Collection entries
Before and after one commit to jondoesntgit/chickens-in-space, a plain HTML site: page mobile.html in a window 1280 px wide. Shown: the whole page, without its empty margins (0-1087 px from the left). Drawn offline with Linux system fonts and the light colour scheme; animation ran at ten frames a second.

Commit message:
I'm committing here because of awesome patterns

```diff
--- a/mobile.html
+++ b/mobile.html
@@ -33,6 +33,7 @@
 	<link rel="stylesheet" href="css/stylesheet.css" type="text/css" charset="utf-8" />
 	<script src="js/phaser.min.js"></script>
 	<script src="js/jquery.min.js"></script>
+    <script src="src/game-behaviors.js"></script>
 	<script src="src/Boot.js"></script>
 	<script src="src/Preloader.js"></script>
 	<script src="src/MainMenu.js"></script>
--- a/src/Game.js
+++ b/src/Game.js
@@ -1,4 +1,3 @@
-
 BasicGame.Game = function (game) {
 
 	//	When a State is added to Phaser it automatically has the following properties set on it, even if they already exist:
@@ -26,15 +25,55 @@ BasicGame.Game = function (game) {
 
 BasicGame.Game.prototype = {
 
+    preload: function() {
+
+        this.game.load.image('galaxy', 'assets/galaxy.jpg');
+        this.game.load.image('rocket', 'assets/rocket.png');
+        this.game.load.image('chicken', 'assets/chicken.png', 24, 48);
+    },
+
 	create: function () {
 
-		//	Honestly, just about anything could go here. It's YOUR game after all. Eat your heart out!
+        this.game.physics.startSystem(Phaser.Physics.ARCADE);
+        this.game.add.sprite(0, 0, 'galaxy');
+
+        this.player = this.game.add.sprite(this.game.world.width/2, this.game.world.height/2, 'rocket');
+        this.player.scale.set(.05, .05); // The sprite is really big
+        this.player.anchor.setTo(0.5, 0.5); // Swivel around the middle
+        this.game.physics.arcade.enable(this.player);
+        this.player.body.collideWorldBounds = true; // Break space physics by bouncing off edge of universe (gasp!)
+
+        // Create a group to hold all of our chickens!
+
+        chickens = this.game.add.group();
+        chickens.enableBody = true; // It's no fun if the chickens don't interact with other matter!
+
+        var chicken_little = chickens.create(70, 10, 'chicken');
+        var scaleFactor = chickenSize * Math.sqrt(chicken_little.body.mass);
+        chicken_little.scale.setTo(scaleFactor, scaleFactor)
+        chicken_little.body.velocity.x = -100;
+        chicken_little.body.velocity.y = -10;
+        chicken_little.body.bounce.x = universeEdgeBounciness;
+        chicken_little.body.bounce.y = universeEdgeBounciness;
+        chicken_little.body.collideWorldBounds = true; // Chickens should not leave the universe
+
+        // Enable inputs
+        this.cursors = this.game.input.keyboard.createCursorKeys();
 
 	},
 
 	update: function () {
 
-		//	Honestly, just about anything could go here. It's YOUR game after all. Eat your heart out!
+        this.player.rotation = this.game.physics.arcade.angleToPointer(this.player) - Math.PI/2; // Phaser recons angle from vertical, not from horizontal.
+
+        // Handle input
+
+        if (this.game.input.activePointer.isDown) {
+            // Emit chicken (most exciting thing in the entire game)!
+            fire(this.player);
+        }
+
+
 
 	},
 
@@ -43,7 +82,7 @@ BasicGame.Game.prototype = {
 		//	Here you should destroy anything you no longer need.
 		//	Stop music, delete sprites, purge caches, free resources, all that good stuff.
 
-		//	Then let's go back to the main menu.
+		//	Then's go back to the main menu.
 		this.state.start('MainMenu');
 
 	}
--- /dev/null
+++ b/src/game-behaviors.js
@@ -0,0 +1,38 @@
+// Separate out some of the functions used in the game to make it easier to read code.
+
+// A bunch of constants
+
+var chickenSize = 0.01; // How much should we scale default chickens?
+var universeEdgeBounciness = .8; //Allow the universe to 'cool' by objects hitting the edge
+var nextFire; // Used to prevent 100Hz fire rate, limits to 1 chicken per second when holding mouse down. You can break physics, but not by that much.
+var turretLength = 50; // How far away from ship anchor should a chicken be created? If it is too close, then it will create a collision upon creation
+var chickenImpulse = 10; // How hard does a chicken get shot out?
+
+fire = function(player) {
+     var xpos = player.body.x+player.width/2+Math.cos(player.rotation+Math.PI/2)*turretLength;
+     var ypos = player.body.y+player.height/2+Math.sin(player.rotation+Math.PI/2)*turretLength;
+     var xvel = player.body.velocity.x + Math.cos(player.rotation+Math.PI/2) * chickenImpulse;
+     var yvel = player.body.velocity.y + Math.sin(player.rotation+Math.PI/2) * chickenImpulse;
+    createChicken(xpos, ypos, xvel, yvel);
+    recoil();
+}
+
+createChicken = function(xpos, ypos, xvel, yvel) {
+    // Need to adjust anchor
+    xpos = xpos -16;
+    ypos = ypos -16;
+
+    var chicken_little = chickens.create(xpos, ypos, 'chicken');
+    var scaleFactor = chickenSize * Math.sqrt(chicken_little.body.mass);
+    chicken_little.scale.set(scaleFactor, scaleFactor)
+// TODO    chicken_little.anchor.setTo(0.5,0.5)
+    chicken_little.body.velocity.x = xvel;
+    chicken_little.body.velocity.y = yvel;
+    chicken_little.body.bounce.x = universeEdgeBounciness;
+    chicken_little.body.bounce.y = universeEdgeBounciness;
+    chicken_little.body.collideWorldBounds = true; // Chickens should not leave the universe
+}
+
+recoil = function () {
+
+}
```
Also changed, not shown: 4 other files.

— The problem —
Scan the records for the string "script" and report each line where it occurs.

— Solution for this exercise —
 	<script src="js/phaser.min.js"></script>
 	<script src="js/jquery.min.js"></script>
+    <script src="src/game-behaviors.js"></script>
 	<script src="src/Boot.js"></script>
 	<script src="src/Preloader.js"></script>
 	<script src="src/MainMenu.js"></script>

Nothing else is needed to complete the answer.